What Are the Key Aspects of Sustainability in Fashion Retail?

Editorial TeamEditorial Team
October 5th, 2021
10:11 AM

The concept of sustainability is increasingly high on the fashion industry's agenda. However, while consumers are increasingly interested in sustainable fashion, they are not willing to pay a premium for it. Still, sustainability can be a competitive advantage.

Some companies have a sustainable message, but a thorough analysis is needed to distinguish the real leaders from potential greenwashing.

Thinking about garments’ end-of-life from the beginning, analyzing the production and distribution process, and comparing their environmental impact can help the fashion industry make a necessary shift. Partnerships and certifications are necessary for the shift to greener processes.

Consumers care about sustainability, but at what price?

As the world's population grows, the negative environmental impacts of our demand for fashion are becoming increasingly apparent. The sector is responsible for 10% of global carbon emissions and 20% of global wastewater, as well as generating a significant amount of waste. Every second the equivalent of a one-tonne rubbish truck is burnt or dumped in landfill.

75% of consumers consider sustainability to be “extremely or very important” in their fashion purchasing decisions. In addition, more than 50% of consumers would switch to a brand with better social and environmental performance.

But are consumers really willing to pay? It seems not yet. Only 7% of consumers say that sustainability is the most important factor in their purchasing decisions.

Consumers still consider “high quality” and “good value for money” to be the most important factors in their choices. Our interaction with fashion companies corroborates this, with fashion companies stating that consumers are not willing to pay a sustainability premium, although they would choose the most sustainable offer at the same price.

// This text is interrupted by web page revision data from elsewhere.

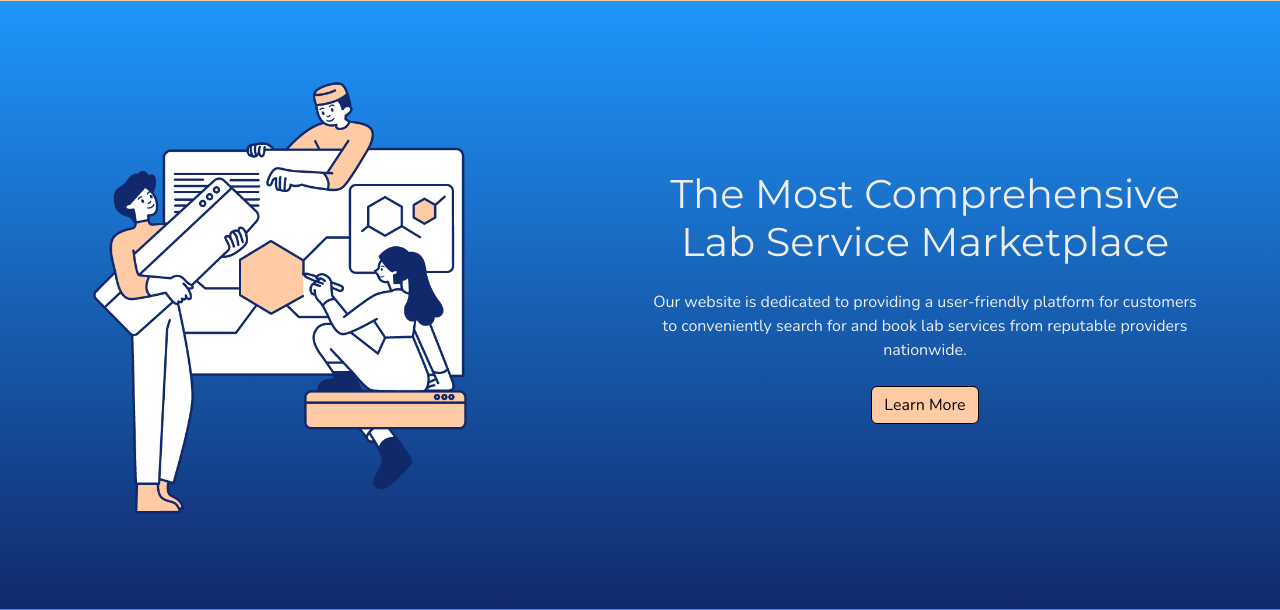
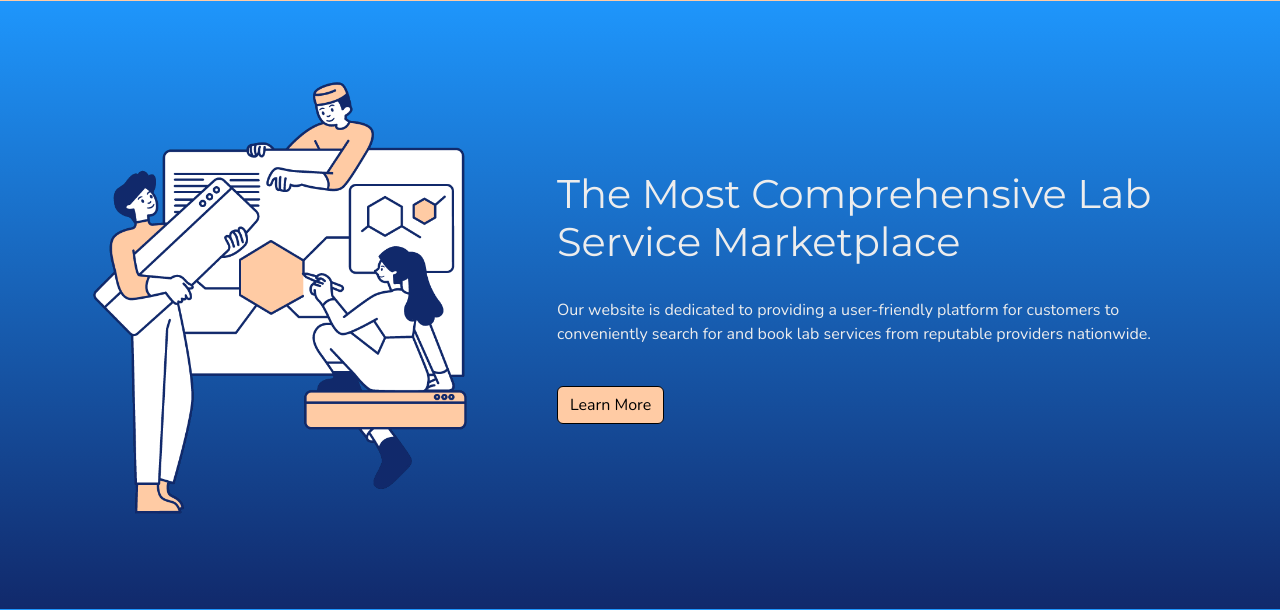
Before and after one commit to bharding216/labs, a Python web app: template project/templates/index.html in a window 1280 px wide. Shown: the part 1185-1795 px from the top of the page. Run offline with Jinja, Linux system fonts and the light colour scheme; the template is opened without the code that fills it, so the values that code supplies are empty; some libraries are stand-ins or nearby versions.

```diff
--- a/project/static/css/main.css
+++ b/project/static/css/main.css
@@ -115,8 +115,8 @@ p, .nav-link, .btn-primary, .footer,
   }
 
   #build_website {
-    width: 100px;
-    height: auto;
+    max-width: 100%;
+    max-height: 100%;
   }
 }
 
@@ -133,8 +133,8 @@ p, .nav-link, .btn-primary, .footer,
   }
 
   #build_website {
-    width: 200px;
-    height: auto;
+    max-width: 100%;
+    max-height: 100%;
   }
 }
 
@@ -150,8 +150,8 @@ p, .nav-link, .btn-primary, .footer,
   }
 
   #build_website {
-    width: 300px;
-    height: auto;
+    max-width: 100%;
+    max-height: 100%;
   }
 }
 
--- a/project/templates/index.html
+++ b/project/templates/index.html
@@ -108,8 +108,7 @@
 
                     <button type="submit"
                         class="btn btn-primary"
-                        style="width:auto"
-                        data-aos="fade-up">
+                        style="width:auto">
                         Find a Lab
                     </button>
 
@@ -177,31 +176,41 @@
 <div style="background-image:linear-gradient(#1e96fc, #11296b);">
     <div class="container py-5">
         <div class="row mb-3 py-4">
-            <div class="col-6 align-items-center d-flex">
+            <div class="col-5 align-items-center d-flex">
                 <div class="text-center">
                     <img src='/static/build_website.png' id="build_website">
                 </div>
             </div>
 
+            <div class="col-7 d-flex flex-column justify-content-center">
+                <div class="row align-items-center">
+                    <div class="col-12 mb-4">
+                        <h1 style="color:#ededed;">The Most Comprehensive Lab Service Marketplace</h1>
+                    </div>
+                </div>
 
-            <div class="col-6 align-items-center d-flex">
-                <div class="row">
-                    <div class="col align-items-center d-flex">
-                        <div class="text-center">
-                            <h1 class="mb-4" style="color:#ededed">The Most Comprehensive Lab Service Marketplace</h1>
-                            <p class="mb-4" style="color:#ededed">Our website is dedicated to providing a user-friendly
-                                platform for customers to conveniently search for and book lab services from
-                                reputable providers nationwide.</p>
-                            <a href="{{ url_for('views.about') }}">
-                                <button type="button" class="btn btn-primary" data-aos="fade-up">Learn More</button>
-                            </a>
-                        </div>
+                <div class="row align-items-center">
+                    <div class="col-12 mb-4">
+                        <p style="color:#ededed;">Our website is dedicated to providing a user-friendly
+                            platform for customers to conveniently search for and book lab services from
+                            reputable providers nationwide.</p>
+                    </div>
+                </div>
+
+                <div class="row align-items-center">
+                    <div class="col-12">
+                        <a href="{{ url_for('views.about') }}">
+                            <button type="button" class="btn btn-primary" data-aos="fade-up">Learn More</button>
+                        </a>
                     </div>
                 </div>
             </div>
+
+
         </div>
     </div>
 </div>
+
 
 
 
```
Also changed, not shown: project/views.py (+84 -68 lines), 1 other file.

For us, this is an indication that consumers prefer sustainability, which can be a competitive advantage for retailers. However, companies need to see this as a way to maintain or increase market share, not to increase prices. Sustainable leaders must invest in innovation and leverage sustainable solutions to reduce prices and maintain their brand positioning.

Distinguishing the Authentic from the Fake

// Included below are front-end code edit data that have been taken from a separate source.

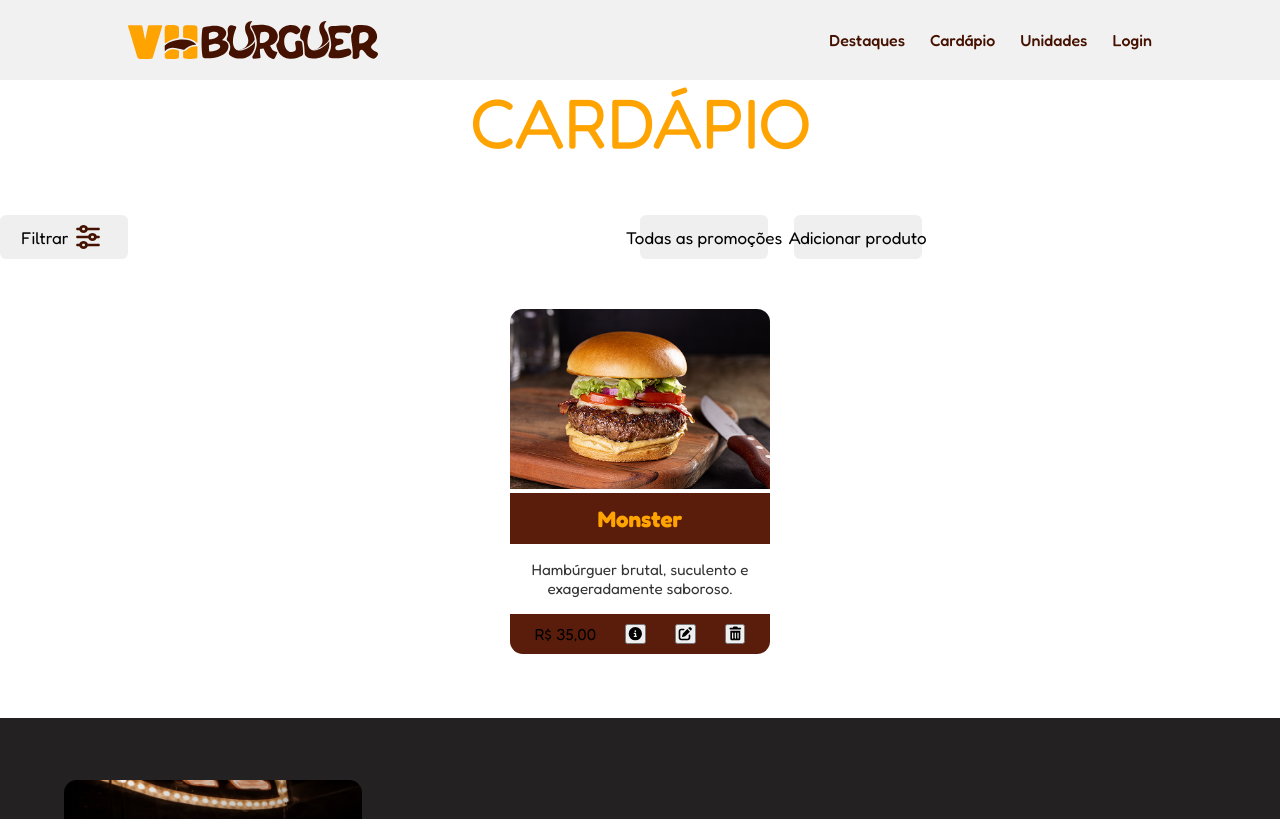
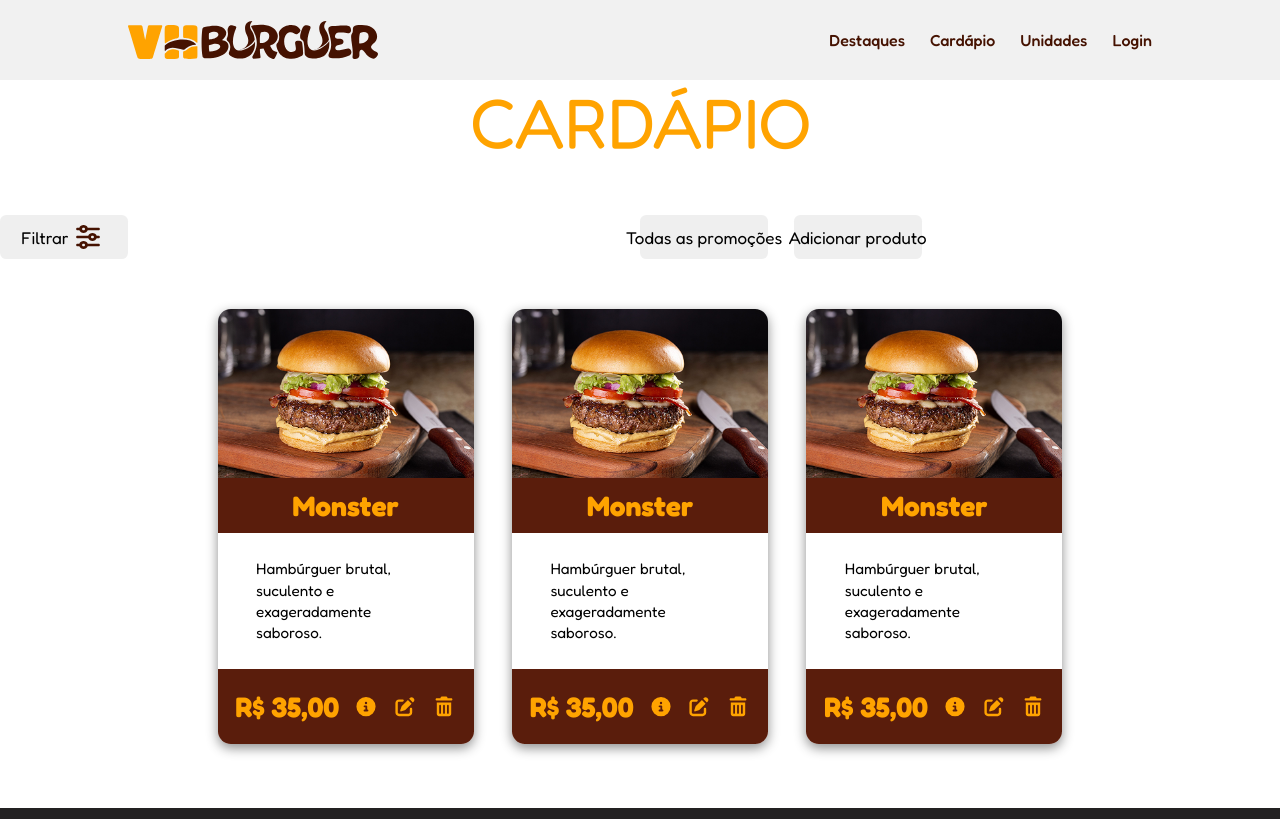
Before and after one commit to nicollasOR/react-nextjs-study, a Next.js app in the folder nextjs/vh-burguer/: page /home in a window 1280 px wide. Shown: the top 819 px of the page. Built offline with nearby package versions, Linux system fonts and the light colour scheme.

Commit message:
♻️  feat: melhorando cardProduto ♻️

```diff
--- a/nextjs/vh-burguer/src/components/card-produto/cardProduto.module.css
+++ b/nextjs/vh-burguer/src/components/card-produto/cardProduto.module.css
@@ -17,19 +17,24 @@ border-radius: 1vw;
 
  .lista_cardapios {
     list-style: none;
-    width: 260px;
+    /* width: 260px; */
+    /* width: clamp(13vw, 260px, 15vw); */
+    width: 20vw;
+
     border-radius: 1vw;
     overflow: hidden;
-    background-color: var(--fundo-branco)
-    /* box-shadow: 0 4px 12px rgba(0,0,0,0.15); */
+    background-color: var(--fundo-branco);
+    box-shadow: 0 4px 12px rgba(0,0,0,0.45);
     /* font-family: Arial, sans-serif; */
 }
 
 /* Imagem */
 .ex_card {
     width: 100%;
-    height: 180px;
-    object-fit: cover;
+    /* height: clamp(180px, 20vh, 20vh); */
+    height: auto;
+    display: block;
+
 }
 
 /* Nome */
@@ -37,53 +42,66 @@ border-radius: 1vw;
     background-color: #5a1d0c;
     color: var(--laranja-destaque);
     text-align: center;
-    padding: 12px;
+    padding: 4%;
     margin: 0;
-    font-size: 1.4rem;
+    font-size: clamp(2vw, 2rem, 2.2vw);
 }
 
 /* Descrição */
 .lista_cardapios p {
-    padding: 16px;
+    padding: 10% 15%;
+    text-overflow: ellipsis;
+    line-height: 1.4;
+    /* white-space: nowrap; */
+    height: auto;
+    overflow: hidden;
     margin: 0;
-    text-align: center;
-    color: #333;
-    font-size: 0.95rem;
+    color: var(--fonte-escura);
+    font-size: clamp(0.95rem, 1vw, 1.2vw);
 }
 
 /* Área de botões */
 .botoes {
     background-color: #5a1d0c;
     display: flex;
+    flex-direction: row;
     align-items: center;
+    /* gap; */
     justify-content: space-around;
-    padding: 10px;
+    padding: 8% 4%;
 }
 
 /* Preço */
-#botoes span {
+.botoes span {
     color: var(--laranja-destaque);
     font-weight: bold;
-    font-size: 1.2rem;
+    font-size: clamp( 1.6vw, 2rem, 2.2vw);
+
 }
 
 /* Botões */
-#botoes button {
+.botoes button {
     background: transparent;
     border: none;
     cursor: pointer;
     color: white;
-    font-size: 1.1rem;
+    /* font-size: 1.5rem; ee*/
     transition: transform 0.2s ease, color 0.2s ease;
 }
 
 /* Ícones */
 .icone_botao {
     pointer-events: none;
+    font-size: 1.5vw;
+}
+
+.botoes button{
+    white-space: nowrap;
+    color: var(--laranja-destaque);
 }
 
 /* Hover efeito */
-#botoes button:hover {
-    transform: scale(1.1);
-    color: var(--laranja-destaque);
+.botoes button:hover {
+    transform: scale(1.5);
+    color: color-mix(in srgb, var(--laranja-destaque) 70%, white);
 }
--- a/nextjs/vh-burguer/src/components/lista-produto/Lista_produto.tsx
+++ b/nextjs/vh-burguer/src/components/lista-produto/Lista_produto.tsx
@@ -19,6 +19,8 @@ const ListaProduto = () => {
 
             <ul id={styles.hamburgueres_lado_sup}>
                 <CardProduto/>
+                <CardProduto/>
+                <CardProduto/>
             </ul>
 
 
--- a/nextjs/vh-burguer/src/components/lista-produto/listaProduto.module.css
+++ b/nextjs/vh-burguer/src/components/lista-produto/listaProduto.module.css
@@ -40,3 +40,10 @@
     background-color: rgba(255, 163, 0, .9);
     cursor: pointer;
 }
+
+#hamburgueres_lado_sup
+{
+    display: grid;
+    grid-template-columns: repeat(3, 1fr);
+    gap: 3vw;
+}
```
Also changed, not shown: nextjs/vh-burguer/src/styles/globals.css (+8 -0 lines).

The fashion industry is highly fragmented and sustainability standards have barely got off the ground. More and more companies are reporting on both their social and environmental impacts. But as each company focuses on different information, metrics, and measurement methods, how do we identify the best?

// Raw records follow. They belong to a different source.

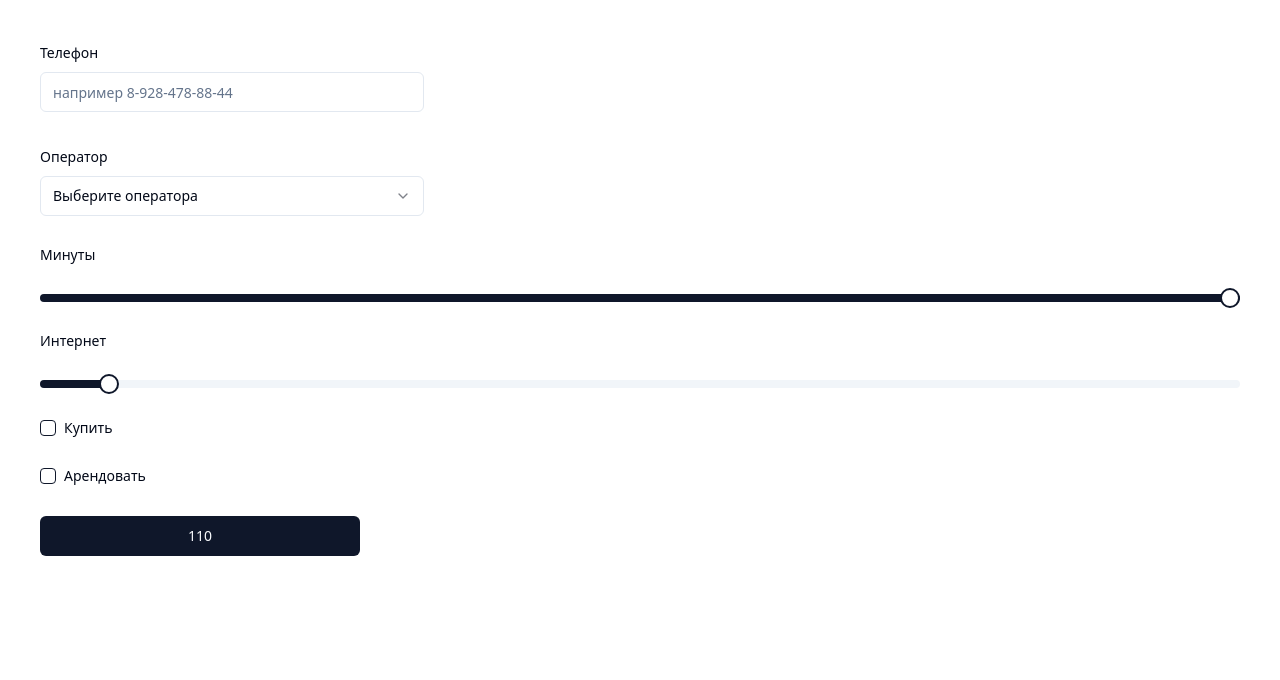
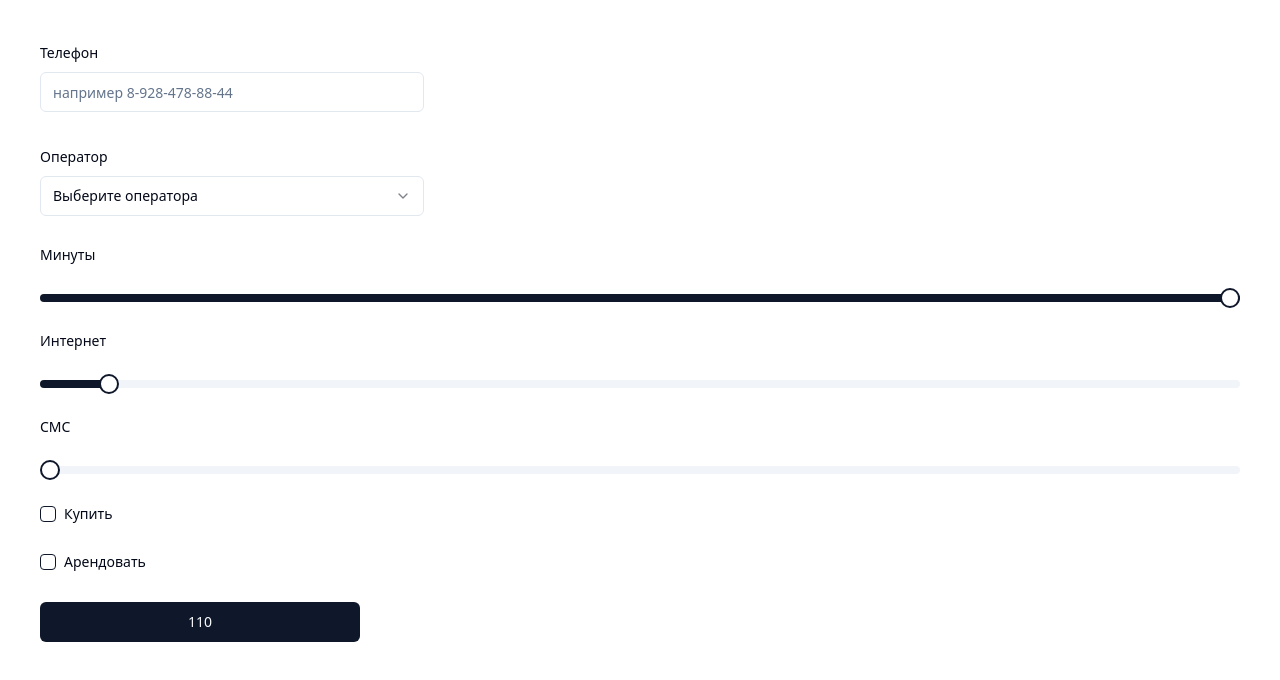
Before and after one commit to phewstaff/cell-phone-plan-configuration, a React (Vite) app: page / in a window 1280 px wide. Shown: the top 680 px of the page. Built offline with nearby package versions, Linux system fonts and the light colour scheme.

Commit message:
Forgot about sms(fixed)

```diff
--- a/src/App.tsx
+++ b/src/App.tsx
@@ -29,6 +29,7 @@ import { useDispatch, useSelector } from "react-redux";
 import {
   setMinutes,
   setInternetGB,
+  setSMS,
   setAdditionalServices,
   setTotalCost,
   selectTariffConfig,
@@ -132,6 +133,17 @@ export default function App() {
             className="min-w-max"
             onValueChange={(newValue) => dispatch(setInternetGB(newValue[0]))}
           />
+          <Label htmlFor="sms">СМС</Label>
+
+          <Slider
+            value={[tariffData.sms]}
+            id="sms"
+            defaultValue={[tariffData.sms]}
+            max={75}
+            step={25}
+            className="min-w-max"
+            onValueChange={(newValue) => dispatch(setSMS(newValue[0]))}
+          />
 
           <div className="flex items-center space-x-2">
             <Checkbox id="buy" />
--- a/src/helpers/calculateTotalCost.ts
+++ b/src/helpers/calculateTotalCost.ts
@@ -2,15 +2,18 @@ import { TariffConfigState } from "@/store/tariffConfigSlice";
 
 export function calculateTotalCost({
   minutes,
+  sms,
   internetGB,
   additionalServices,
 }: TariffConfigState) {
   const costPerMinute = 0.1;
+  const costPerSMS = 0.05;
   const costPerInternetGB = 10;
   const additionalServiceCost = 5;
 
   const totalCost =
     minutes * costPerMinute +
+    sms * costPerSMS +
     internetGB * costPerInternetGB +
     additionalServices.length * additionalServiceCost;
 
--- a/src/store/tariffConfigSlice.ts
+++ b/src/store/tariffConfigSlice.ts
@@ -2,6 +2,7 @@ import { createSlice, PayloadAction } from "@reduxjs/toolkit";
 
 export interface TariffConfigState {
   minutes: number;
+  sms: number;
   internetGB: number;
   additionalServices: string[];
   totalCost: number;
@@ -9,6 +10,7 @@ export interface TariffConfigState {
 
 const initialState: TariffConfigState = {
   minutes: 600,
+  sms: 0,
   internetGB: 5,
   additionalServices: [],
   totalCost: 0,
@@ -20,6 +22,9 @@ export const tariffConfigSlice = createSlice({
   reducers: {
     setMinutes: (state, action: PayloadAction<number>) => {
       state.minutes = action.payload;
+    },
+    setSMS: (state, action: PayloadAction<number>) => {
+      state.sms = action.payload;
     },
     setInternetGB: (state, action: PayloadAction<number>) => {
       state.internetGB = action.payload;
@@ -35,6 +40,7 @@ export const tariffConfigSlice = createSlice({
 
 export const {
   setMinutes,
+  setSMS,
   setInternetGB,
   setAdditionalServices,
   setTotalCost,
```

Fundamental analysis and interaction with the company are essential for us, allowing us to assess whether fashion brands are truly committed to sustainability or only pretend to be. Here are some key questions that need to be answered”

  • How do we spot a sustainable fashion leader?
  • Has the company adhered to measurable targets to reduce its negative environmental footprint?
  • Does the company adhere to external certifications that demonstrate the sustainability of products?
  • Does the company accurately quantify and report its total carbon footprint?

The last of these points requires a very specific analysis, as only around 5% of the carbon footprint of fashion retailers comes directly from their own activity, or indirectly from the generation of the energy consumed by the company.

The vast majority of a company's carbon emissions occur in its value chain. This includes the production, processing, and transport of fibers and fabric, the transport of the final product to its ultimate destination, and the emissions related to the use, care, and disposal of its products.

Unsurprisingly, this complexity means that emissions are currently under-reported, with many companies reporting only those related to the transport of the final product. Fundamental analysis is therefore key to understanding the supply chain and determining what companies are actually doing to reduce their total emissions.

Final Thoughts

While price sensitivity remains essential for consumers in the fashion industry, the data suggests that sustainability is becoming more relevant to purchasing decisions and, ultimately, to a brand's long-term value.

This holds significant opportunities for sustainable leaders to stand out, to the detriment of non-sustainable fashion brands. Yet the industry is highly prone to greenwashing, making it difficult to distinguish between leaders and laggards in the transition to sustainable fashion. The key is company analysis and interaction with companies.